## WHAT TO DO:
Give all the lines below again, exactly, with no pictures.

[Excerpts from a dataset]
++++++++

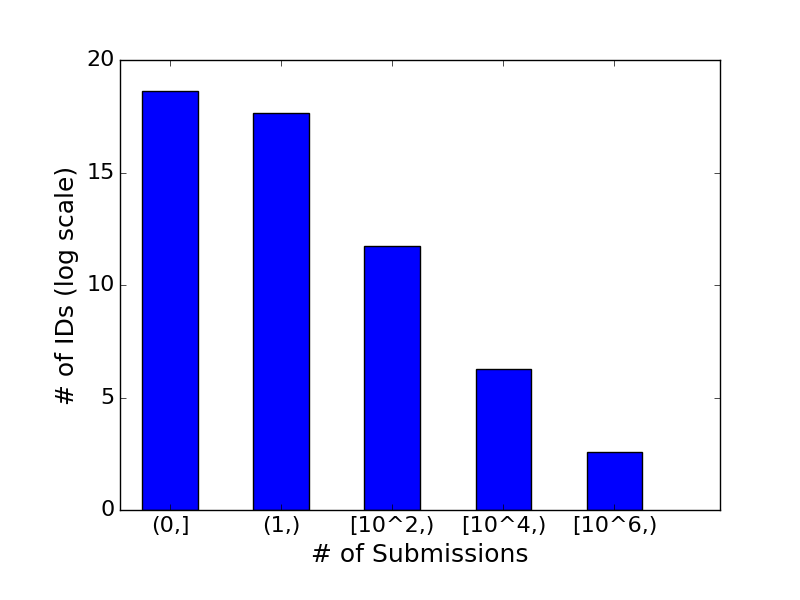
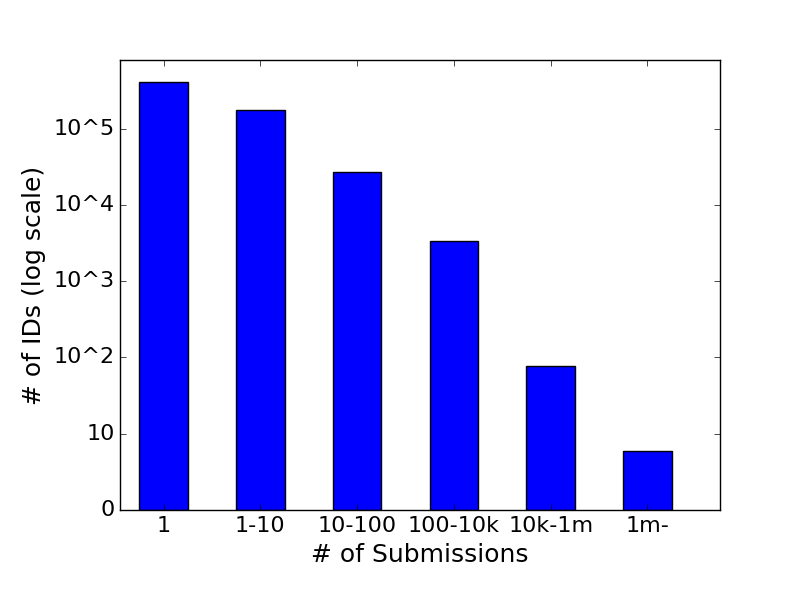
addressing section 2

diff --git a/eurosys2017/section/1_meth.tex b/eurosys2017/section/1_meth.tex
@@ -110,8 +110,8 @@ Thus, we use the number of submissions to measure what type of users a source ID
 
 We seperate the number of submissions into six categories:
 one submission, one to ten submissions, ten to 100 submissions, 100 to 10000 submissions, 10000 to 1 million submissions, and larger than 1 million submissions.
-Figure~\ref{figure/IDDistribution} plots the number of source IDs in log scale in the first five categories.
-\yiying{change figure X axis to 1 1-10 10-100 100-10K 10K-1Mil and change Y axis label to 0 10\^5 10\^10 etc.}
+Figure~\ref{fig:iddis} plots the number of source IDs in log scale in the first five categories.
+%\yiying{change figure X axis to 1 1-10 10-100 100-10K 10K-1Mil and change Y axis label to 0 10\^5 10\^10 etc.}
 There are only 6 source IDs that have more than 1 million submissions and we suspect that these IDs are either bogus or robots 
 that constantly make submissions to \vt.
 For the rest, we find that the number of source IDs dramatically drops when the number of submissions is more than 100.
@@ -158,6 +158,8 @@ Interestingly, overall most submissions to \vt\ are likely to be benign files, \
 Around half of the submissions were labeled as benign by all engines (a detection rate of zero),
 and only 31.5\% submissions were labeled as malware by at least half of the engines.
 Surprisingly, the detection rates of submissions made by normal user and by anti-virus vendors are very similar.
+{\color{red}We think that all vendors’ suspicious files actually come from their users, 
+or all malicious files encountered by users will eventually come to all anti-virus vendors’ hand. }
 \yiying{any guess why?}
 
 \if 0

++++++++

## EXERCISE ANSWER:
addressing section 2

diff --git a/eurosys2017/section/1_meth.tex b/eurosys2017/section/1_meth.tex
@@ -110,8 +110,8 @@ Thus, we use the number of submissions to measure what type of users a source ID
 
 We seperate the number of submissions into six categories:
 one submission, one to ten submissions, ten to 100 submissions, 100 to 10000 submissions, 10000 to 1 million submissions, and larger than 1 million submissions.
-Figure~\ref{figure/IDDistribution} plots the number of source IDs in log scale in the first five categories.
-\yiying{change figure X axis to 1 1-10 10-100 100-10K 10K-1Mil and change Y axis label to 0 10\^5 10\^10 etc.}
+Figure~\ref{fig:iddis} plots the number of source IDs in log scale in the first five categories.
+%\yiying{change figure X axis to 1 1-10 10-100 100-10K 10K-1Mil and change Y axis label to 0 10\^5 10\^10 etc.}
 There are only 6 source IDs that have more than 1 million submissions and we suspect that these IDs are either bogus or robots 
 that constantly make submissions to \vt.
 For the rest, we find that the number of source IDs dramatically drops when the number of submissions is more than 100.
@@ -158,6 +158,8 @@ Interestingly, overall most submissions to \vt\ are likely to be benign files, \
 Around half of the submissions were labeled as benign by all engines (a detection rate of zero),
 and only 31.5\% submissions were labeled as malware by at least half of the engines.
 Surprisingly, the detection rates of submissions made by normal user and by anti-virus vendors are very similar.
+{\color{red}We think that all vendors’ suspicious files actually come from their users, 
+or all malicious files encountered by users will eventually come to all anti-virus vendors’ hand. }
 \yiying{any guess why?}
 
 \if 0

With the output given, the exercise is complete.